This tandem project explores an alternative treatment strategy for cancer, based on cancer immunotherapy. The aim is to improve the safety and potentially the efficacy of CAR-equipped (Chimeric Antigen Receptors) natural killer cell products for the treatment of tumors through site-specific gene editing.
The currently available treatment options (chemotherapy and radiotherapy) have limited therapeutic outcome against cancer, and are associated with severe side effects and high risk of recurrence. Recently, immunotherapeutic agents displayed promising results in clinical cancer treatment, and have therefore attracted attention from clinicians and cancer patients worldwide. The main advantage of cancer immunotherapy compared to conventional treatments is that it treats primary cancer, and prevents metastasis and recurrence as well. Consequently, cancer immunotherapy has become a gold standard option for cancer patients. Various immunotherapeutic antibodies and cell therapeutics are constantly being developed worldwide. The use of CAR T-cells and NK-cells (natural killer cells) are also reported to destroy tumors and to possitively change of the microenvironment they are set in.

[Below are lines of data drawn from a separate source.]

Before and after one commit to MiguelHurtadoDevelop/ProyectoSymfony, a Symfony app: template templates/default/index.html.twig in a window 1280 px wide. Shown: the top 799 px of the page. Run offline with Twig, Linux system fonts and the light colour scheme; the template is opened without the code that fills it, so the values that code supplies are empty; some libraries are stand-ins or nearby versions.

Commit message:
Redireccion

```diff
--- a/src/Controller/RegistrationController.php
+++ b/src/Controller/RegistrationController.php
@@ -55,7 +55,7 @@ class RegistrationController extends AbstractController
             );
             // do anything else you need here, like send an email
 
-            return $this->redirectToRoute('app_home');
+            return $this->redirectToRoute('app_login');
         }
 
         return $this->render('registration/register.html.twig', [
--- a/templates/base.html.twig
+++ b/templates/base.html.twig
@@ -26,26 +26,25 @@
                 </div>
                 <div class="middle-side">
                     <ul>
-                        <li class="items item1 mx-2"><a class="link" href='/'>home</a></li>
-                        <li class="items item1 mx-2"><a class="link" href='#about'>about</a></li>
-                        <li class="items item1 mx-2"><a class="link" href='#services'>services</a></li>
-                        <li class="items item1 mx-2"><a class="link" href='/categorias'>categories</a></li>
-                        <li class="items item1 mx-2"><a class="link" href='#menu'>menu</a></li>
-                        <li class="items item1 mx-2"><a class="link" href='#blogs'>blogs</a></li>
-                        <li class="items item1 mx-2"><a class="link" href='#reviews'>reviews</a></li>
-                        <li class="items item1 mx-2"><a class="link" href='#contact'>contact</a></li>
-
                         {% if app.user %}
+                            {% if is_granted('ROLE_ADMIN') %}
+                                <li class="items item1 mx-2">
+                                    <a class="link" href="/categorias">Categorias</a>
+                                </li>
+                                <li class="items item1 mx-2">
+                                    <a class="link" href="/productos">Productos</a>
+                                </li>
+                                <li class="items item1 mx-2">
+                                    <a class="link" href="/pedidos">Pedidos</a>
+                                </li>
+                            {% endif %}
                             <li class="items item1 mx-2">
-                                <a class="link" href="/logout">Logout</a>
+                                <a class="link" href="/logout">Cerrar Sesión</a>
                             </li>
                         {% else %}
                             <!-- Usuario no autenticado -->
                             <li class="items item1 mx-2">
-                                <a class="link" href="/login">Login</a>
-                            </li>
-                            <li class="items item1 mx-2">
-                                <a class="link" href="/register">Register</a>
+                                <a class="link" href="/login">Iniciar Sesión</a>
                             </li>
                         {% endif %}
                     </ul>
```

The AGYA members Mohamed Abou El-Enein (Medical and Health Sciences) and Maha Nasr (Pharmacy) are eager to identify and compare different potential CAR integration sites for NK-cells including recently described genetic safe harbor sites. Their aim is to establish a protocol for the efficient gene transfer into NK-cells using CRISPR-Cas (Clustered Regularly Interspaced Short Palindromic Repeats-associated protein) assisted targeted integration. Mohamed Abou El-Enein will assess the feasibility of engineering NK-cells for cancer immunotherapy during the first phase of the research work. As a continuation of this work he will modify these cells to optimize their ex vivo expansion and conduction of in vivo work. After the establishment and the validation of the potential of engineering NK-cells for cancer immunotherapy, the final phase of this research tandem project will be conducted by Maha Nasr focussing on the use of nanoparticles in conjugation with NK-cells in order to achieve a synergistic anticancer therapy or to use nanoparticles to deliver payload agents to NK-cells. The results of this study and the research cooperation will be made available here in due course.
DATE and Venue of the project
17 March – 31 December 2020
Charité Medical University Berlin, Germany
Ain Shams University, Egypt
Medical Sciences, Pharmacy, Cancer Therapies
Graphic by SciPro/Shutterstock.com